Senators shrinking size of COVID deal amid disagreements
A group of senators negotiating a potential deal for new coronavirus relief is preparing to scale back the overall size of the package amid a disagreement over how to pay for it, sources told The Hill.
The bipartisan group has been negotiating for days over how to revive the $15.6 billion in coronavirus aid that got stripped out of a government funding bill earlier this month, with senators indicating earlier Wednesday that they agreed on the size of a potential deal.
But Sen. John Thune (S.D.), the No. 2 Senate Republican, told The Hill on Wednesday night that the size of a potential deal was being scaled back to roughly $10 billion and that the group was going to drop roughly $5 billion in global coronavirus funding out of a potential agreement.
“I don’t think the Dems would agree to offsets that would allow them to cover that. So it’s dropped down to the size that they were willing to pay for,” Thune told The Hill.
“That $5 billion piece could be easily part of the package, but they are just reluctant to repurpose funds, and there’s a whole pile of them sitting out there,” he added.
A second source confirmed to The Hill that the size of a deal was getting scaled down to roughly $10 billion and that the $5 billion in global funds, which were expected to go in part to helping boost vaccination rates in other countries, were being dropped out.
Spokespeople for Senate Majority Leader Charles Schumer (D-N.Y.) and Sen. Patty Murray (D-Wash.), the chairwoman of the Senate Health Committee, didn’t immediately respond to questions about whether the deal was being scaled down.
Sen. Mitt Romney (Utah), who has helped lead the negotiations for Republicans, didn’t deny that the scope of a possible agreement was being shrunk but, with a laugh, declined to comment.
Sen. Lindsey Graham (S.C.), another member of the negotiating group and the top Republican on the Senate Appropriations Committee’s state and foreign operations subcommittee, said, “Stay tuned.”
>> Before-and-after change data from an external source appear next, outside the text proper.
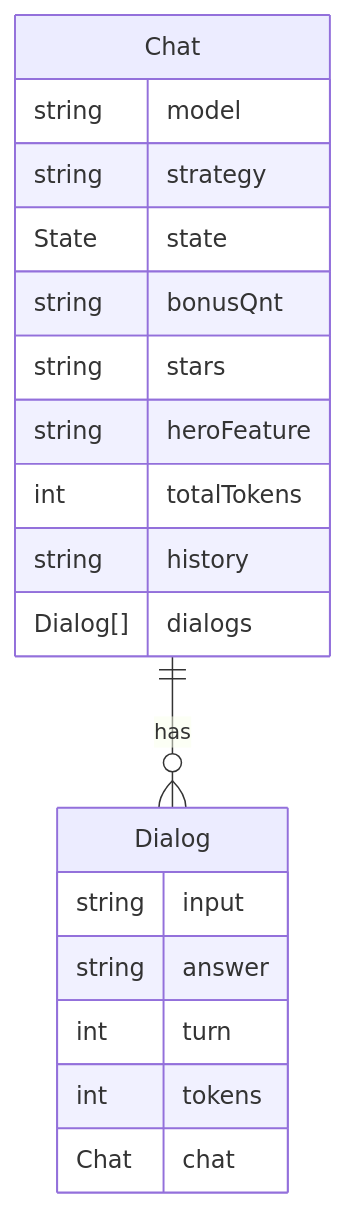
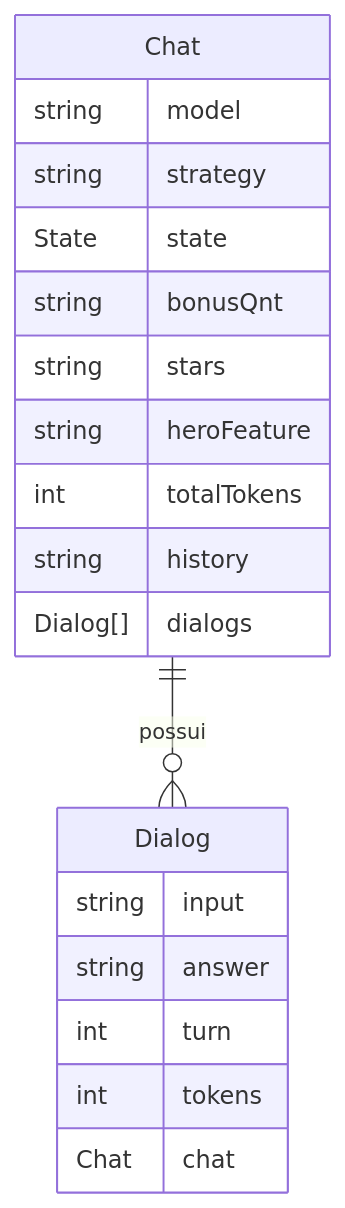
Before and after one commit to caio-bernardo/Blabinha-API: the diagram in README.md, drawn with Mermaid. The commit also changed other lines of this file and 15 other files, not shown here.

````diff
--- a/README.md
+++ b/README.md
@@ -31,22 +70,22 @@
 ```mermaid
 erDiagram
-   Chat ||--o{ Dialog : has
+   Chat ||--o{ Dialog : possui
    Chat {
       string model
       string strategy
       State state
       string bonusQnt
       string stars
       string heroFeature
       int totalTokens
       string history
       Dialog[] dialogs
    }
    Dialog {
       string input
       string answer
       int turn
       int tokens
       Chat chat
    }
 ```
````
The group negotiating a possible coronavirus deal has been negotiating throughout Wednesday as it faced ramped-up pressure to try to cut an agreement before the Senate leaves for a two-week break starting on Friday, April 8.
“We are not yet at the finish line, but we will keep working throughout the day, and I am committed to working with the other side reasonably and in good faith,” Schumer said earlier Wednesday.
“The consequences of not getting COVID funding are really serious — scary, almost,” he added.
Schumer met with Sens. Romney, Graham, Richard Burr (N.C.) and Roy Blunt (Mo.) earlier Wednesday. He then met with the group as well as Murray, who is also the No. 3 Senate Democrat, on Wednesday night.
Even as sources told The Hill that the overall size of the possible deal was being scaled back, GOP senators involved in the talks huddled off and on in Thune’s office. Negotiators also haven’t announced that they’ve reached an agreement, but they believe that they are close.
Congressional leaders initially struck a deal to include $15.6 billion in coronavirus relief funding into a sweeping government funding bill that passed earlier this month. That funding would have been fully paid for in part by redirecting funds previously allocated for state and local governments. That decision sparked fierce pushback from some House Democrats, and leadership pulled the coronavirus aid out of the government funding bill.
Republicans are insisting that any new coronavirus relief be covered by a coronavirus bill passed by Democrats last year. Romney and Schumer have been swapping offers on a list of potential ways to pay for a deal throughout the week, with Republicans arguing there is more than enough to cover a bill for the full $15.6 billion.
The Biden administration has warned that the country’s ability to respond to the pandemic is hanging in the balance.
Without new funds, the administration is cutting back on the distribution of monoclonal antibody treatments to states, while a program to pay for tests and treatments for the uninsured is out of money. Officials also say there is not enough money to purchase additional booster shots for all Americans if a fourth vaccine dose is needed.
“Just as we reached the critical turning point in this fight, Congress has to provide the funding America needs to continue to fight COVID-19,” President Biden said. “This isn’t partisan. It’s medicine.”